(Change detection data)
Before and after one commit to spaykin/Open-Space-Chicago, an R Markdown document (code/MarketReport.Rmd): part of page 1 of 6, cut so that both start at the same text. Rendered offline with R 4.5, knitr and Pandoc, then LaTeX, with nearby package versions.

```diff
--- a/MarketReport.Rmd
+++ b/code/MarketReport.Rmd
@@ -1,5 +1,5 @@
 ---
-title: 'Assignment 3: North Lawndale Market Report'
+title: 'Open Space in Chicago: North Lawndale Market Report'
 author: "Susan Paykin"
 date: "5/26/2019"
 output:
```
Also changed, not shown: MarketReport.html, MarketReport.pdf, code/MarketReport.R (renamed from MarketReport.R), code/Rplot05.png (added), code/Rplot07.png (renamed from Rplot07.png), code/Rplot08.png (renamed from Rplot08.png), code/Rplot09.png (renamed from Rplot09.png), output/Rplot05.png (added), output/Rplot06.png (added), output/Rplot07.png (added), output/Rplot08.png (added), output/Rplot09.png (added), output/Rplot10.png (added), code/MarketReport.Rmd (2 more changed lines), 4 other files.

(WORK INSTRUCTIONS): Retype the records above without changing a single word.

(SOLUTION):
Before and after one commit to spaykin/Open-Space-Chicago, an R Markdown document (code/MarketReport.Rmd): part of page 1 of 6, cut so that both start at the same text. Rendered offline with R 4.5, knitr and Pandoc, then LaTeX, with nearby package versions.

```diff
--- a/MarketReport.Rmd
+++ b/code/MarketReport.Rmd
@@ -1,5 +1,5 @@
 ---
-title: 'Assignment 3: North Lawndale Market Report'
+title: 'Open Space in Chicago: North Lawndale Market Report'
 author: "Susan Paykin"
 date: "5/26/2019"
 output:
```
Also changed, not shown: MarketReport.html, MarketReport.pdf, code/MarketReport.R (renamed from MarketReport.R), code/Rplot05.png (added), code/Rplot07.png (renamed from Rplot07.png), code/Rplot08.png (renamed from Rplot08.png), code/Rplot09.png (renamed from Rplot09.png), output/Rplot05.png (added), output/Rplot06.png (added), output/Rplot07.png (added), output/Rplot08.png (added), output/Rplot09.png (added), output/Rplot10.png (added), code/MarketReport.Rmd (2 more changed lines), 4 other files.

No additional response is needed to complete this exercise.